Revision comparison data:
◇ ◇ ◇ ◇ ◇ ◇ ◇

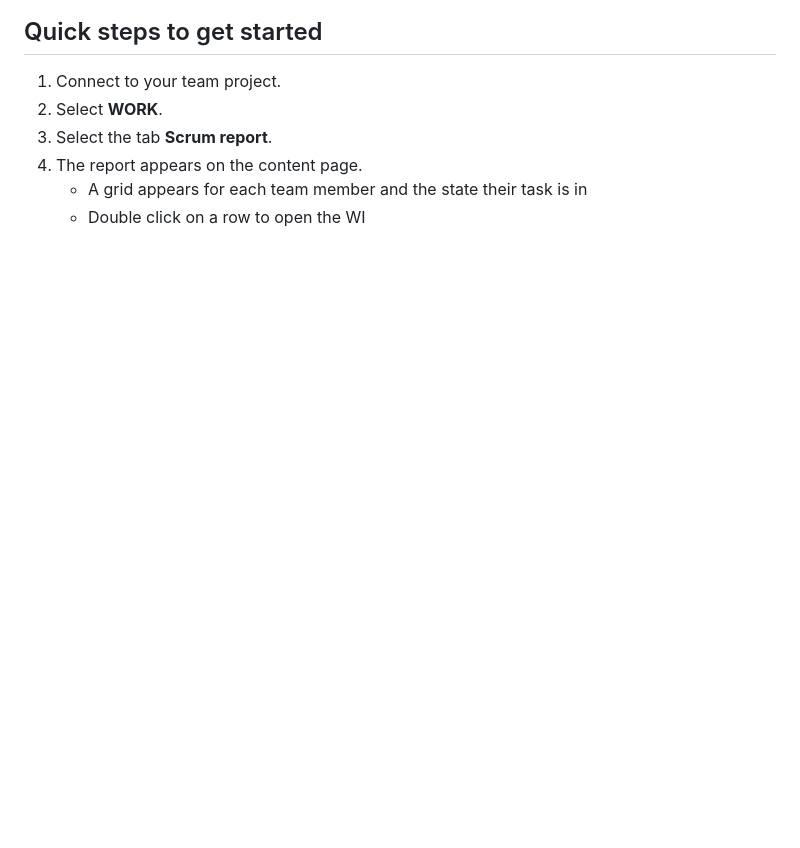
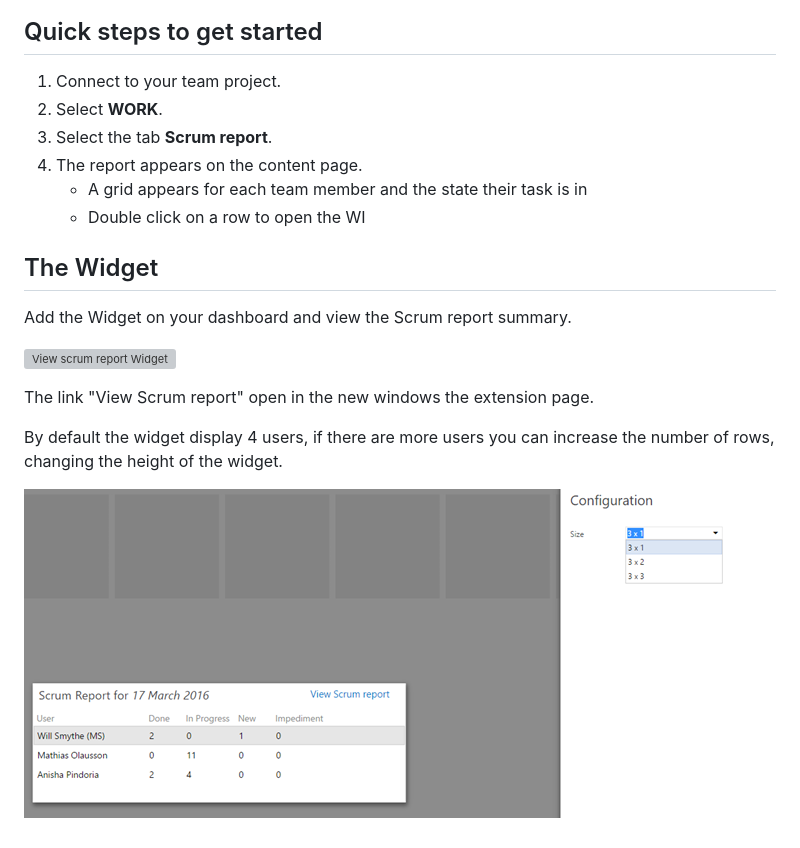
Before and after one commit to mikaelkrief/VSTS-Extension-ScrumReport, a Markdown page: ScrumReport/overview.md, the part around the change. Rendered like a GitHub page; pictures changed too: ScrumReport/images/widgetConfig.png (added); blank space fills up the shorter version; grey boxes are pictures that could not be loaded.

Commit message:
widget update

```diff
--- a/ScrumReport/overview.md
+++ b/ScrumReport/overview.md
@@ -19,3 +19,15 @@ You can change the "Scrum report" query to display changes of WIs daily to weekl
 1. The report appears on the content page.
 	- A grid appears for each team member and the state their task is in
 	- Double click on a row to open the WI
+
+## The Widget ##
+
+Add the Widget on your dashboard and view the Scrum report summary.
+
+![View scrum report Widget](images/widget.png)
+
+The link "View Scrum report" open in the new windows the extension page.
+
+By default the widget display 4 users, if there are more users you can increase the number of rows, changing the height of the widget.
+
+![View scrum report Widget config](images/widgetConfig.png)
```
Also changed, not shown: ScrumReport/images/Widget.png (added), ScrumReport/images/preview.png, 6 other files.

◇ ◇ ◇ ◇ ◇ ◇ ◇

DESCRIPTION OF THE TASK: Would you write out an exact copy of the entries above, with no images?

FINAL ANSWER:
Before and after one commit to mikaelkrief/VSTS-Extension-ScrumReport, a Markdown page: ScrumReport/overview.md, the part around the change. Rendered like a GitHub page; pictures changed too: ScrumReport/images/widgetConfig.png (added); blank space fills up the shorter version; grey boxes are pictures that could not be loaded.

Commit message:
widget update

```diff
--- a/ScrumReport/overview.md
+++ b/ScrumReport/overview.md
@@ -19,3 +19,15 @@ You can change the "Scrum report" query to display changes of WIs daily to weekl
 1. The report appears on the content page.
 	- A grid appears for each team member and the state their task is in
 	- Double click on a row to open the WI
+
+## The Widget ##
+
+Add the Widget on your dashboard and view the Scrum report summary.
+
+![View scrum report Widget](images/widget.png)
+
+The link "View Scrum report" open in the new windows the extension page.
+
+By default the widget display 4 users, if there are more users you can increase the number of rows, changing the height of the widget.
+
+![View scrum report Widget config](images/widgetConfig.png)
```
Also changed, not shown: ScrumReport/images/Widget.png (added), ScrumReport/images/preview.png, 6 other files.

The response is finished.